Just like most folks these days we are hunkering around at home. Not much going on besides taking some interest in the news, doing housekeeping and the usual stuff. We were, however, blessed with some pretty good weather. For a while I thought the Snow God had forgotten our area this year and Benno and I enjoyed walking our dogs on dry pavement that was void of any snow. Mind you it still was cold outside.
Look at that scene on our front lawn I photographed through the window on Sunday morning and that was only a fraction of the flock or should I say the masses that descended onto the grassy areas around our house. The thriller film “The Birds” by Alfred Hitchcock came to my mind. A couple of hours later it started snowing leaving about a couple of inches of snow, which covered the ground pretty much everywhere.
Fresh fluffy snow on the deck was of course very inviting for Elsa and Reggy to have some fun in and they had it all messed up in no time at all.
Look at these rascals

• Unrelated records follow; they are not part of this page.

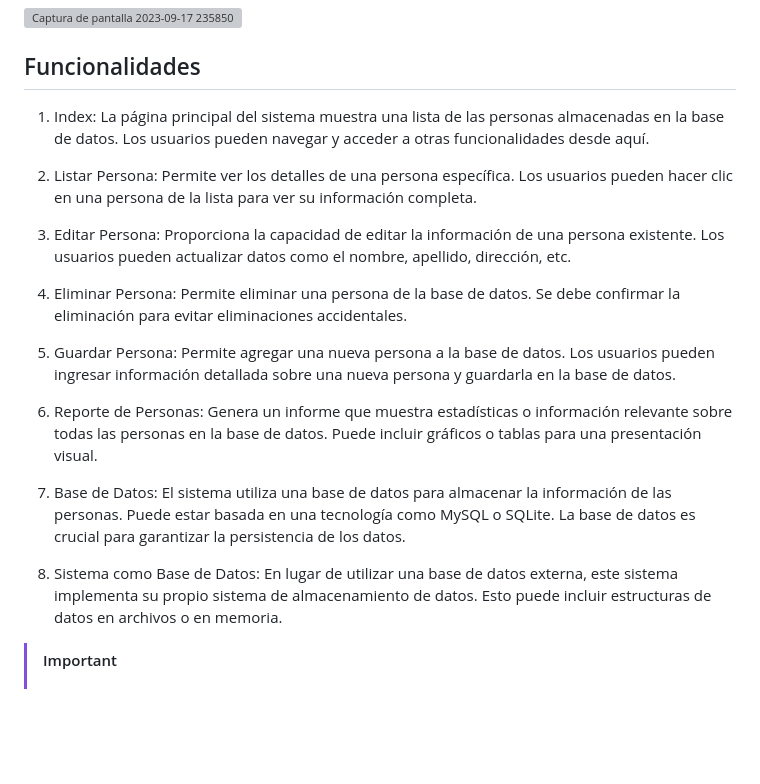
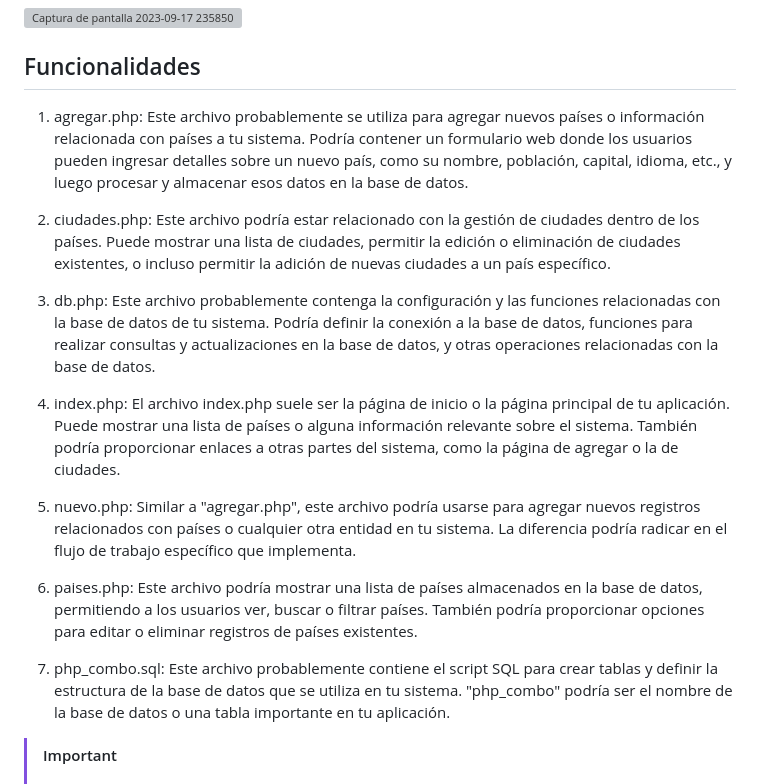
Before and after one commit to Ruben-TheProgrammer/First_System, a Markdown page: README.md, the part around the change. Rendered like a GitHub page; blank space fills up the shorter version; grey boxes are pictures that could not be loaded.

```diff
--- a/README.md
+++ b/README.md
@@ -10,22 +10,19 @@ Este es mi primer sistema en PHP para gestionar información de Paises. El siste
 
 ## Funcionalidades
 
-1. Index: La página principal del sistema muestra una lista de las personas almacenadas en la base de datos. Los usuarios pueden navegar y acceder a otras funcionalidades desde aquí.
+1. agregar.php: Este archivo probablemente se utiliza para agregar nuevos países o información relacionada con países a tu sistema. Podría contener un formulario web donde los usuarios pueden ingresar detalles sobre un nuevo país, como su nombre, población, capital, idioma, etc., y luego procesar y almacenar esos datos en la base de datos.
 
-2. Listar Persona: Permite ver los detalles de una persona específica. Los usuarios pueden hacer clic en una persona de la lista para ver su información completa.
+2. ciudades.php: Este archivo podría estar relacionado con la gestión de ciudades dentro de los países. Puede mostrar una lista de ciudades, permitir la edición o eliminación de ciudades existentes, o incluso permitir la adición de nuevas ciudades a un país específico.
 
-3. Editar Persona: Proporciona la capacidad de editar la información de una persona existente. Los usuarios pueden actualizar datos como el nombre, apellido, dirección, etc.
+3. db.php: Este archivo probablemente contenga la configuración y las funciones relacionadas con la base de datos de tu sistema. Podría definir la conexión a la base de datos, funciones para realizar consultas y actualizaciones en la base de datos, y otras operaciones relacionadas con la base de datos.
 
-4. Eliminar Persona: Permite eliminar una persona de la base de datos. Se debe confirmar la eliminación para evitar eliminaciones accidentales.
+4. index.php: El archivo index.php suele ser la página de inicio o la página principal de tu aplicación. Puede mostrar una lista de países o alguna información relevante sobre el sistema. También podría proporcionar enlaces a otras partes del sistema, como la página de agregar o la de ciudades.
 
-5. Guardar Persona: Permite agregar una nueva persona a la base de datos. Los usuarios pueden ingresar información detallada sobre una nueva persona y guardarla en la base de datos.
+5. nuevo.php: Similar a "agregar.php", este archivo podría usarse para agregar nuevos registros relacionados con países o cualquier otra entidad en tu sistema. La diferencia podría radicar en el flujo de trabajo específico que implementa.
 
-6. Reporte de Personas: Genera un informe que muestra estadísticas o información relevante sobre todas las personas en la base de datos. Puede incluir gráficos o tablas para una presentación visual.
+6. paises.php: Este archivo podría mostrar una lista de países almacenados en la base de datos, permitiendo a los usuarios ver, buscar o filtrar países. También podría proporcionar opciones para editar o eliminar registros de países existentes.
 
-7. Base de Datos: El sistema utiliza una base de datos para almacenar la información de las personas. Puede estar basada en una tecnología como MySQL o SQLite. La base de datos es crucial para garantizar la persistencia de los datos.
-
-8. Sistema como Base de Datos: En lugar de utilizar una base de datos externa, este sistema implementa su propio sistema de almacenamiento de datos. Esto puede incluir estructuras de datos en archivos o en memoria.
-
+7. php_combo.sql: Este archivo probablemente contiene el script SQL para crear tablas y definir la estructura de la base de datos que se utiliza en tu sistema. "php_combo" podría ser el nombre de la base de datos o una tabla importante en tu aplicación.
 
 > [!IMPORTANT]
 > # Importancia de Importar una Base de Datos a phpMyAdmin en Tu Proyecto
```
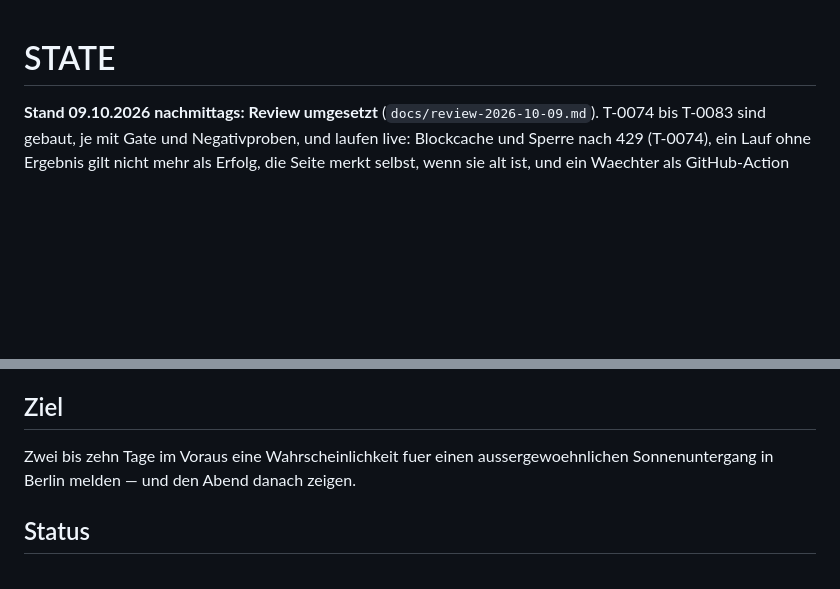
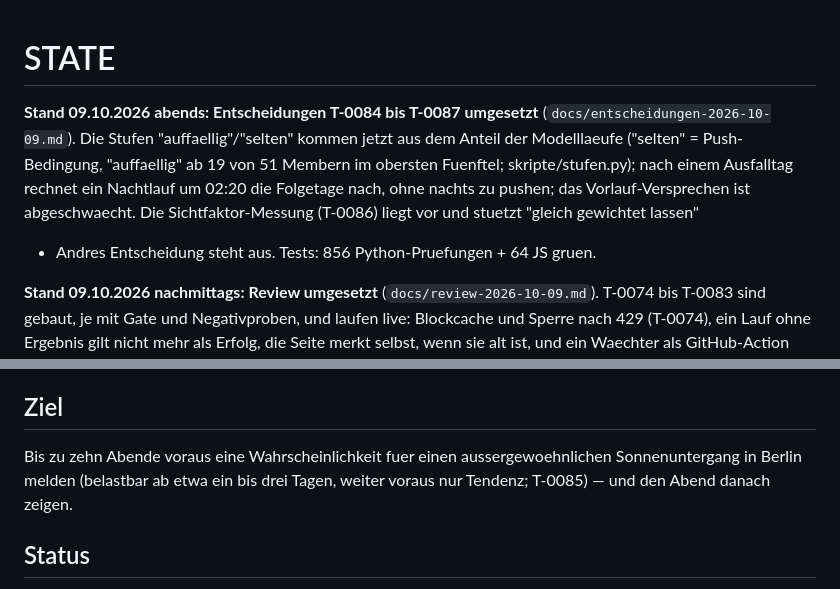
Before and after one commit to Xindaan/streulicht, a Markdown page: STATE.md, 2 parts joined by grey strips. Rendered like a GitHub page; blank space fills up the shorter version.

Commit message:
Steuerdateien nach T-0084 bis T-0087: Vorlauf-Ziel angeglichen, Stand nachgezogen
TASK- und STATE-Ziel sagen jetzt dasselbe wie die README (T-0085); Zahl im
Nachtrag zu T-0084 auf 29,5 % korrigiert (Fund des Gates); STATE-Kopf mit dem
Stand nach der Umsetzung, T-0086 wartet auf Andres Entscheidung.

Co-Authored-By: Claude Opus 5.5 <noreply@anthropic.com>

```diff
--- a/STATE.md
+++ b/STATE.md
@@ -1,4 +1,13 @@
 # STATE
+
+**Stand 09.10.2026 abends: Entscheidungen T-0084 bis T-0087 umgesetzt**
+(`docs/entscheidungen-2026-10-09.md`). Die Stufen "auffaellig"/"selten"
+kommen jetzt aus dem Anteil der Modelllaeufe ("selten" = Push-Bedingung,
+"auffaellig" ab 19 von 51 Membern im obersten Fuenftel; skripte/stufen.py);
+nach einem Ausfalltag rechnet ein Nachtlauf um 02:20 die Folgetage nach,
+ohne nachts zu pushen; das Vorlauf-Versprechen ist abgeschwaecht. Die
+Sichtfaktor-Messung (T-0086) liegt vor und stuetzt "gleich gewichtet lassen"
+- Andres Entscheidung steht aus. Tests: 856 Python-Pruefungen + 64 JS gruen.
 
 **Stand 09.10.2026 nachmittags: Review umgesetzt** (`docs/review-2026-10-09.md`).
 T-0074 bis T-0083 sind gebaut, je mit Gate und Negativproben, und laufen live:
@@ -42,8 +51,9 @@ nicht. Der Score bleibt, wie er ist.
 
 ## Ziel
 
-Zwei bis zehn Tage im Voraus eine Wahrscheinlichkeit fuer einen
-aussergewoehnlichen Sonnenuntergang in Berlin melden — und den Abend danach
+Bis zu zehn Abende voraus eine Wahrscheinlichkeit fuer einen
+aussergewoehnlichen Sonnenuntergang in Berlin melden (belastbar ab etwa ein
+bis drei Tagen, weiter voraus nur Tendenz; T-0085) — und den Abend danach
 zeigen.
 
 ## Status
```
Also changed, not shown: TASK.md (+3 -2 lines), docs/entscheidungen-2026-10-09.md (+2 -1 lines).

A few days ago Benno received in the mail his order of Ceccorp Instant Wood Glue he had ordered for a special job. The label states it is used for: Wood 20 gr toughened medium viscosity cyanoacrylate adhesive designed to bond surface insensitive material like wood, leather, rubber, plastics and metal. We keep small mementos from our travels in a display cabinet for sentimental reasons. One such item is a small, delicate, hand carved motorboat made from a very light Balsam kind of wood grown in the jungle of South America. The little boat is carved in its entirety from a piece of wood and even the smallest details are carved wood but its rooftop had come undone while we transported it and Benno wanted to fix it.
When we were cruising and exploring on our boat the waters of the Orinoco and Macareo rivers in Venezuela, the local Wareo Indians came in their boats to trade their handmade items for whatever we could spare. Sometimes it was shampoo, clothing, sewing items, ropes and just about anything we could spare. Benno had a small pocketknife that would light up a LED light when pressing a button and he showed it to a young lad who had come by to trade. The boy wanted the knife very badly and was willing to depart with his precious possession of his hand carved boat for it. Looking at all these things in the cabinet takes us back to memory lane.
|The boy that came with his hand carved boat|
The following pictures show some of the dwellings of the Wareo Indians along the Macareo River bank. Most Wareos lived in thatched huts on stilts that are open fronted. Several huts were connected by walkways. For transportation they used either dugout canoes or small boats with outboard motors.
|Other Wareo Indians trading their baskets|
One more week and it will be already February and springtime not so far off. Stay well and healthy and thanks for dropping by.